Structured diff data
++++

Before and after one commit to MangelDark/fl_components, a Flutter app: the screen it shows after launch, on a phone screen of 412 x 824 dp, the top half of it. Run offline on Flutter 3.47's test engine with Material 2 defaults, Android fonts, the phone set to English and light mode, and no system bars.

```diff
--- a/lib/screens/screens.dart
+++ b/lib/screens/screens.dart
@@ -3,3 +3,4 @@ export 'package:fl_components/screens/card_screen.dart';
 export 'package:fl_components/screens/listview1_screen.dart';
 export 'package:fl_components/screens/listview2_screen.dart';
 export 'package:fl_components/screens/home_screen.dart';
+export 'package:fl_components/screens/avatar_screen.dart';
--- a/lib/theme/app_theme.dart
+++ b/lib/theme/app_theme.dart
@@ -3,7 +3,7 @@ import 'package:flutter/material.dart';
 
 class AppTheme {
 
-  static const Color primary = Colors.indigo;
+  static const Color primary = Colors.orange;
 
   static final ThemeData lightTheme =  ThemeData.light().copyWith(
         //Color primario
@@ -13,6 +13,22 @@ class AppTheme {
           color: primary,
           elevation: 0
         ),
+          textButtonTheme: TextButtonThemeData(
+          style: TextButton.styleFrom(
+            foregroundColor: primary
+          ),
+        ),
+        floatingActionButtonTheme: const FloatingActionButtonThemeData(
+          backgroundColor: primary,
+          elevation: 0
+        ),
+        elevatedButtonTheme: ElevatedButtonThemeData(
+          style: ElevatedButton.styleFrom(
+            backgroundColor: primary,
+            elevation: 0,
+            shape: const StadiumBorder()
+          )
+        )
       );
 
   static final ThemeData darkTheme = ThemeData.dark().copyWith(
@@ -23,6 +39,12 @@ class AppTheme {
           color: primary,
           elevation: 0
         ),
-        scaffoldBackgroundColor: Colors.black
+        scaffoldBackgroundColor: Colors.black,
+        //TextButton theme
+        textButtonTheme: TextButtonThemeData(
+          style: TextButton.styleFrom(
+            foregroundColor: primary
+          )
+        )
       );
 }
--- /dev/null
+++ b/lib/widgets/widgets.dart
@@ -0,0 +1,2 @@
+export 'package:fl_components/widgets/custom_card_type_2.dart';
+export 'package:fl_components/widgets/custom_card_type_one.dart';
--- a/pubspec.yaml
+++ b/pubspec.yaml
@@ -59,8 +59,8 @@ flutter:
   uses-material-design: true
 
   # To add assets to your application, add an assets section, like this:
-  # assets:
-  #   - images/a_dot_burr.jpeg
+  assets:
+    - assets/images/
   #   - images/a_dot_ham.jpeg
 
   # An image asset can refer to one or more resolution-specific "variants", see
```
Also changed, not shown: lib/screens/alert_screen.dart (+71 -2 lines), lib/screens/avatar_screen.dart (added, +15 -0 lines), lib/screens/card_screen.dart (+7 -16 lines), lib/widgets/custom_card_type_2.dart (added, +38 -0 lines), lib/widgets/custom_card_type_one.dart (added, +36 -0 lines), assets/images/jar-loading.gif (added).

++++

▸ TASK INSTRUCTIONS
Look for the word "static". Copy out every line of the data that has it.

▸ PROBLEM SOLUTION
-  static const Color primary = Colors.indigo;
+  static const Color primary = Colors.orange;
   static final ThemeData lightTheme =  ThemeData.light().copyWith(
   static final ThemeData darkTheme = ThemeData.dark().copyWith(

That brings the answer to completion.